Whatever Gets You Through the Night (Sue Benner Theatre, Metro Arts West End) was riveting from beginning to end. Written, directed and co-produced by playwright Nicky Peelgrane, and co-produced by actor Belinda Raisin, this production (February 24-26) was by turns funny, thought-provoking and joyful, and sometimes all these things at once.
The play starts with the three main characters – Kate (Crystal Arons), Fern (Belinda Raisin) and Kris (Kimberley Chapman) – all pregnant and going through the ups and downs of being bulky, sleepless and plagued by heartburn. The women use jokes and honesty to cope as best they can, and immediately it’s clear this will be an engrossing ride.
Things get even more lively with the birth of Kate’s child, enacted on stage with Arons playing the scene to perfection, balancing both realism and humour. When Kate’s partner, Toby, tries to advise her during the labour, and she fires back with, ‘Shut the fuck up Toby, next time you can fuck yourself!’ – a line and delivery that had the crowd in stitches (no puns intended).
The bulk of the action, however, takes place after the women have had their babies – in the aftermath. Life has changed forever and each woman is coping differently. They meet up for mother’s group, and soon dub themselves MBB – Mothers Behaving Badly. But while they laugh about being bad mothers, in fact the women are doing their level best to deal with crying babies, breastfeeding difficulties, uncertainty about their parenting skills, lack of sleep, and, in one case in particular, very little support from their partner. The women’s partners are played by the same actor, Matthew Filkins, who brings a distinctive and vibrant persona to each role.

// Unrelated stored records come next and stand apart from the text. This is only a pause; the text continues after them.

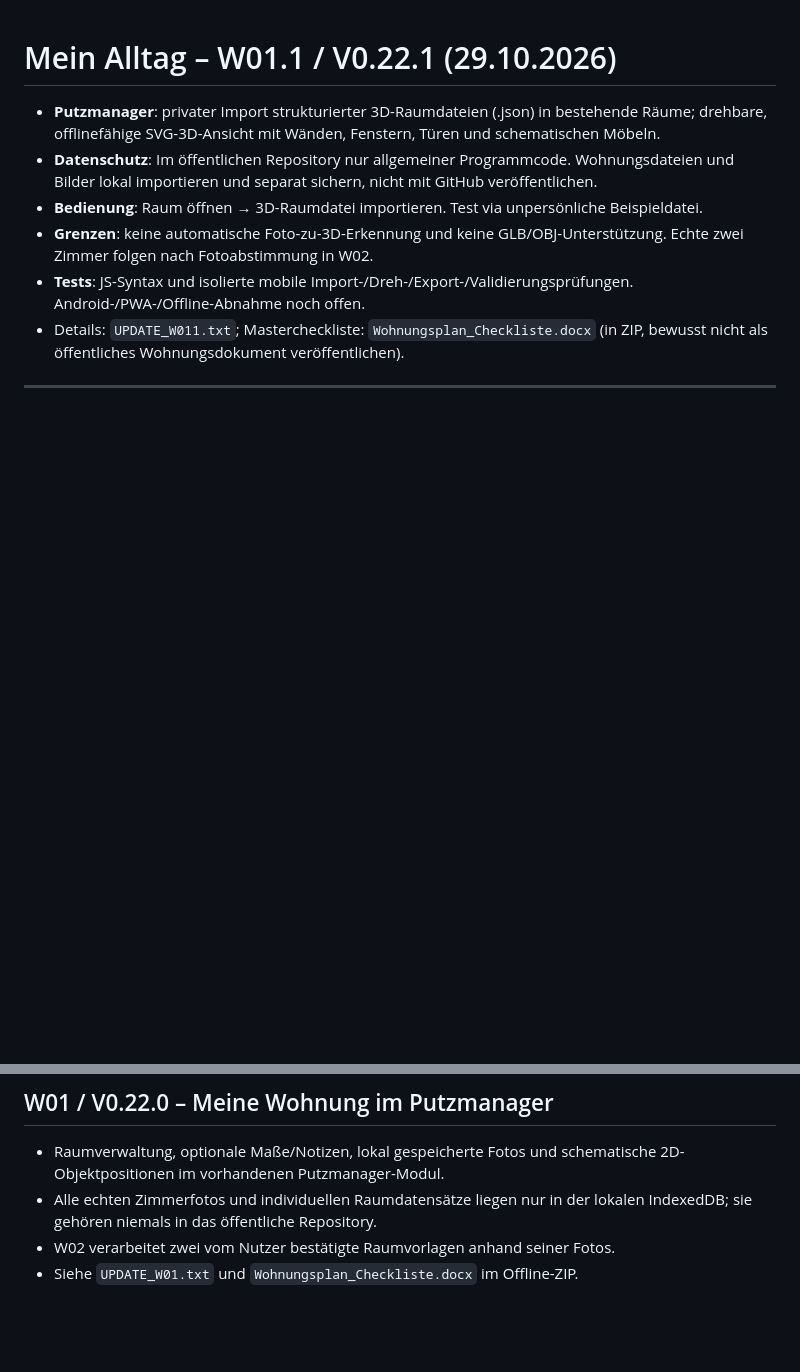
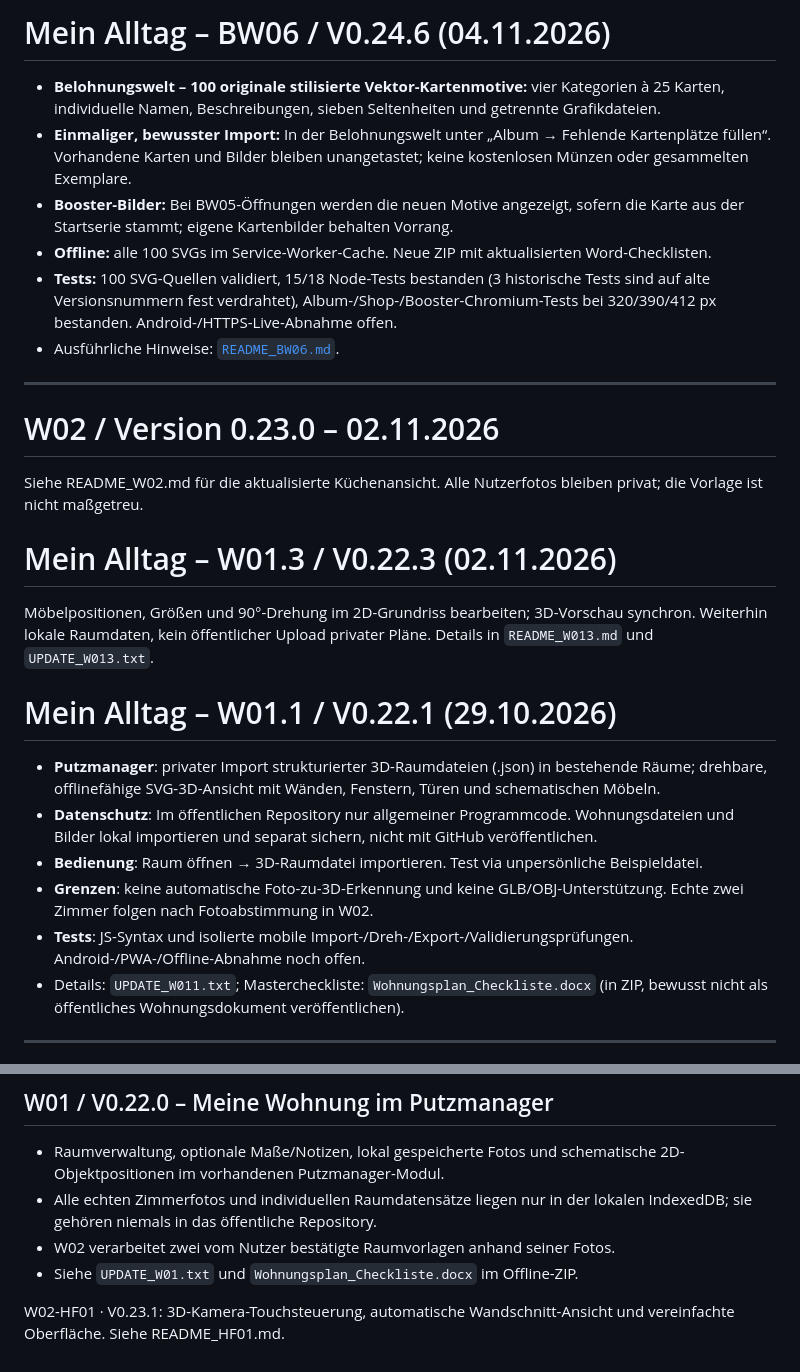
Before and after one commit to Darkman0607/Mein-Alltag-, a Markdown page: README.md, 2 parts joined by grey strips. GitHub-like rendering; blank space fills up the shorter version.

Commit message:
BW06: aktuelle Versionshinweise in der Haupt-README ergänzen

```diff
--- a/README.md
+++ b/README.md
@@ -1,3 +1,22 @@
+# Mein Alltag – BW06 / V0.24.6 (04.11.2026)
+
+- **Belohnungswelt – 100 originale stilisierte Vektor-Kartenmotive:** vier Kategorien à 25 Karten, individuelle Namen, Beschreibungen, sieben Seltenheiten und getrennte Grafikdateien.
+- **Einmaliger, bewusster Import:** In der Belohnungswelt unter „Album → Fehlende Kartenplätze füllen“. Vorhandene Karten und Bilder bleiben unangetastet; keine kostenlosen Münzen oder gesammelten Exemplare.
+- **Booster-Bilder:** Bei BW05-Öffnungen werden die neuen Motive angezeigt, sofern die Karte aus der Startserie stammt; eigene Kartenbilder behalten Vorrang.
+- **Offline:** alle 100 SVGs im Service-Worker-Cache. Neue ZIP mit aktualisierten Word-Checklisten.
+- **Tests:** 100 SVG-Quellen validiert, 15/18 Node-Tests bestanden (3 historische Tests sind auf alte Versionsnummern fest verdrahtet), Album-/Shop-/Booster-Chromium-Tests bei 320/390/412 px bestanden. Android-/HTTPS-Live-Abnahme offen.
+- Ausführliche Hinweise: [`README_BW06.md`](README_BW06.md).
+
+---
+
+# W02 / Version 0.23.0 – 02.11.2026
+
+Siehe README_W02.md für die aktualisierte Küchenansicht. Alle Nutzerfotos bleiben privat; die Vorlage ist nicht maßgetreu.
+
+# Mein Alltag – W01.3 / V0.22.3 (02.11.2026)
+
+Möbelpositionen, Größen und 90°-Drehung im 2D-Grundriss bearbeiten; 3D-Vorschau synchron. Weiterhin lokale Raumdaten, kein öffentlicher Upload privater Pläne. Details in `README_W013.md` und `UPDATE_W013.txt`.
+
 # Mein Alltag – W01.1 / V0.22.1 (29.10.2026)
 
 - **Putzmanager**: privater Import strukturierter 3D-Raumdateien (.json) in bestehende Räume; drehbare, offlinefähige SVG-3D-Ansicht mit Wänden, Fenstern, Türen und schematischen Möbeln.
@@ -369,3 +388,6 @@ Tests: `python test-d02-feedback.py` (Chromium, simulierte Google-API), `python
   der lokalen IndexedDB; sie gehören niemals in das öffentliche Repository.
 - W02 verarbeitet zwei vom Nutzer bestätigte Raumvorlagen anhand seiner Fotos.
 - Siehe `UPDATE_W01.txt` und `Wohnungsplan_Checkliste.docx` im Offline-ZIP.
+
+
+W02-HF01 · V0.23.1: 3D-Kamera-Touchsteuerung, automatische Wandschnitt-Ansicht und vereinfachte Oberfläche. Siehe README_HF01.md.
```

Kris tries to support the others, and seems on the surface to be managing okay, though she’s obviously exhausted. Kate cracks jokes through her pain, and can be a bit abrupt, but is a genuine friend. And Fern, the earth mother with her organic foods, is the most reserved initially, behaving as if all is going well with her baby, when in fact things are not as they seem.

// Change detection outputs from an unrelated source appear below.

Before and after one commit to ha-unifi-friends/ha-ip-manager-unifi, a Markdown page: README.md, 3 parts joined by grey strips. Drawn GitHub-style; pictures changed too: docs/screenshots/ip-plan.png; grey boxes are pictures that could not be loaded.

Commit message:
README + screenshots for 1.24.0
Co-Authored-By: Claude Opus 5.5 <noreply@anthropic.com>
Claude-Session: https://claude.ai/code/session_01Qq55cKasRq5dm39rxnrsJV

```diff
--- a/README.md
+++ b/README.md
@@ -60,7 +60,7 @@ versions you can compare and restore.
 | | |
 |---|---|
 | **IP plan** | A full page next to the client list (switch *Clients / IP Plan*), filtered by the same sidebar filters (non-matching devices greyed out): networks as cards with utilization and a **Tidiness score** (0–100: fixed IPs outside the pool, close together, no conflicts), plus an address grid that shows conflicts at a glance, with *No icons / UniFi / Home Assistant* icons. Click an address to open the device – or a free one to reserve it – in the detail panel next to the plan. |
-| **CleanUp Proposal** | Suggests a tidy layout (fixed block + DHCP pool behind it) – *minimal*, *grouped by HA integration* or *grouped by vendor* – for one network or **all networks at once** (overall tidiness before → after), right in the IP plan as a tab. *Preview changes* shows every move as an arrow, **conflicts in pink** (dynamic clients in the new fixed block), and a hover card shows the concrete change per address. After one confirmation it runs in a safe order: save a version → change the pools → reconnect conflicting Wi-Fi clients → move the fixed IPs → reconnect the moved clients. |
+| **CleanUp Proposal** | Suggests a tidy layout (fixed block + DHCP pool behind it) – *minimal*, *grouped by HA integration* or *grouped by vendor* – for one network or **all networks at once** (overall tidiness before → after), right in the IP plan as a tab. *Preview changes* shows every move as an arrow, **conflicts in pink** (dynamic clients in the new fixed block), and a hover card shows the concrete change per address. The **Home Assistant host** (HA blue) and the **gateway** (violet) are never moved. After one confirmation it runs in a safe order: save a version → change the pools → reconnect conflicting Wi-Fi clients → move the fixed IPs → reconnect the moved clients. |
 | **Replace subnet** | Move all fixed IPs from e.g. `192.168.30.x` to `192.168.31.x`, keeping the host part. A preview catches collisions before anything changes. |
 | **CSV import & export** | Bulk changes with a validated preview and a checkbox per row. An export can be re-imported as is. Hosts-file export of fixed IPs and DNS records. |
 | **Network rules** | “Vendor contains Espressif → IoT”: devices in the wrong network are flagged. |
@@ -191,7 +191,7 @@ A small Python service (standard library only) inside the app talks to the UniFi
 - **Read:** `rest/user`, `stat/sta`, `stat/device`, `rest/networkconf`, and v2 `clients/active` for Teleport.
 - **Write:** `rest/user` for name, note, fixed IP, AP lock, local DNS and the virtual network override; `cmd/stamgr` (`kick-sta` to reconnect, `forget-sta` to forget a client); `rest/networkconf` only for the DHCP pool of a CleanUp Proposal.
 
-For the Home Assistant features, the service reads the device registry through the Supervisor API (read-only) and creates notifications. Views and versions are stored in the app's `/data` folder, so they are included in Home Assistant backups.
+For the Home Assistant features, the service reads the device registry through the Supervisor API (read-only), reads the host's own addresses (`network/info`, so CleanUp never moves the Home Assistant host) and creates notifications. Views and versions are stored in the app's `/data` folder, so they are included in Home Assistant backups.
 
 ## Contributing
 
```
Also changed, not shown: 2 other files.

Each child is represented by a faceless calico creature, which emphasises the universality in the experience of parenting (these babies need so much, so often). Having anonymous infants also focuses the storytelling firmly on the new parents.
The show cuts so close to the bone that at times it is mildly traumatic, bringing back those early, raw days of parenting from my perspective as a mother of two. But in the next moment there’s a hilarious visual or brilliantly funny line, and the tough emotions recede.
There are some striking and poignant sequences in which the women stand across the stage and simply lift then fold a baby wrap – the floating white fabric catching the eye as the repetition of their actions touches the heart. These movements capture the mind-numbing tasks that are so often part of parenthood, and evoke the isolation that this work often brings.
Music is used unobtrusively yet powerfully. Composer and musician Anne Stanley sits at the keyboard to one side of the stage, yet she ‘disappears’ once the actors take their place, the music swinging seamlessly from sombre to sunny and back again.
Lighting designer Ben Shotton ensures the mood of each scene is captured on set through darkness, light and colour. Stage designer Georgia Cohen creates a sense of almost claustrophobic domesticity, with a couch surrounded by scattered baby clothing, toys and baskets – items which increase in number and disarray as the mothers’ lives became more complicated. Huge balloons spelling out ‘BABY’ appear celebratory at the beginning of the performance, but as the play progresses, these too became oppressive in their size and constant presence.
Humour and pathos alternate throughout this production, and at times are entwined. The audience roars with laughter one minute, and is hushed just moments later when one of the women admits her deepest fear – that she’s failing as a mother.
Whatever Gets You Through the Night was incredibly entertaining, and kept the audience spellbound throughout. I look forward to the future success of this play as it finds new and exciting homes.